http://www.inaugural.senate.gov

When McKinley was assassinated only a few months into his second term, Roosevelt became president.  In 1904 he was elected in his own right.  John Hay, now Secretary of State, wrote a note with a gift the night before the inauguration, saying, “Please wear it tomorrow; you are one of the men who most thoroughly understands and appreciates (him).”  Enclosed was a gold ring containing several strands of Abraham Lincoln’s hair.

“I am mighty glad you like what I have been doing…I do not have to tell you that my great hero is Abraham Lincoln, and I have wanted while President to be the representative of the “plain people” in the sense that he was…according to my lights…” Theodore wrote friend Bill Sewall in 1906.

A Lincoln portrait hung in his office in the White House; after his presidency was over, he said this in a speech at The Great Emancipator’s birthplace: “His great and tender heart shrank from giving pain, and the task allotted him was to pour out like water the life-blood of the young men, and to feel in his every fibre the sorrow of the women…unbroken by hatred, unshaken by sorrow, he worked and suffered for the people.”

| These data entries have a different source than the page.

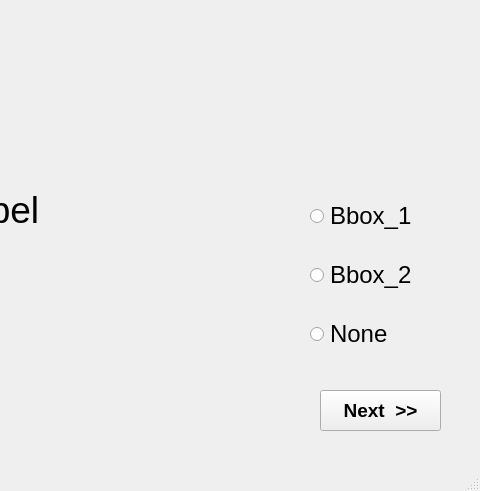
Before: the Qt Designer form box_select.ui in GibranBenitez/GUI_IPN, drawn with Qt 5; both pictures show x 390 to 870 and y 120 to 611 of the 870 by 611 pixel window.
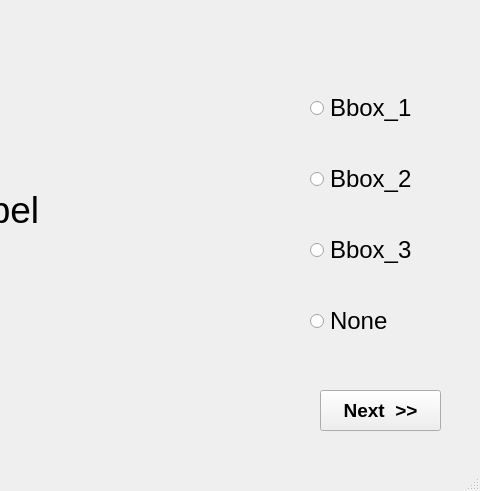
After: the same form once the commit is applied.

Diff of the .ui file:
```diff
--- a/box_select.ui
+++ b/box_select.ui
@@ -61,9 +61,9 @@
     <property name="geometry">
      <rect>
       <x>700</x>
-      <y>300</y>
+      <y>180</y>
       <width>141</width>
-      <height>191</height>
+      <height>311</height>
      </rect>
     </property>
     <property name="font">
@@ -97,7 +97,19 @@
       </widget>
      </item>
      <item>
-      <widget class="QRadioButton" name="radioButton_3">
+      <widget class="QRadioButton" name="radioBox3">
+       <property name="font">
+        <font>
+         <pointsize>18</pointsize>
+        </font>
+       </property>
+       <property name="text">
+        <string>Bbox_3</string>
+       </property>
+      </widget>
+     </item>
+     <item>
+      <widget class="QRadioButton" name="radioNone">
        <property name="font">
         <font>
          <pointsize>18</pointsize>
```
Left out of the diff: 8 changed lines with no effect on the pictures.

Theodore Roosevelt did not have the crisis of America at war during his administration, as Lincoln did.  Perhaps his “Big Stick” diplomacy held off the Great War.  But he did fight poverty, big business, and the depletion of our natural resources.

Lifelong friend, hunting guide, and Dakota ranch foreman William Sewall.  http://www.cache.boston.com

The same William Sewall, to whom Theodore wrote the letter, later said of him, “Wherever he went, he got right in with the people.  He was quick to find the real man in a very simple man….He valued me for what I was worth.”

Also true of his predecessor, ten terms before.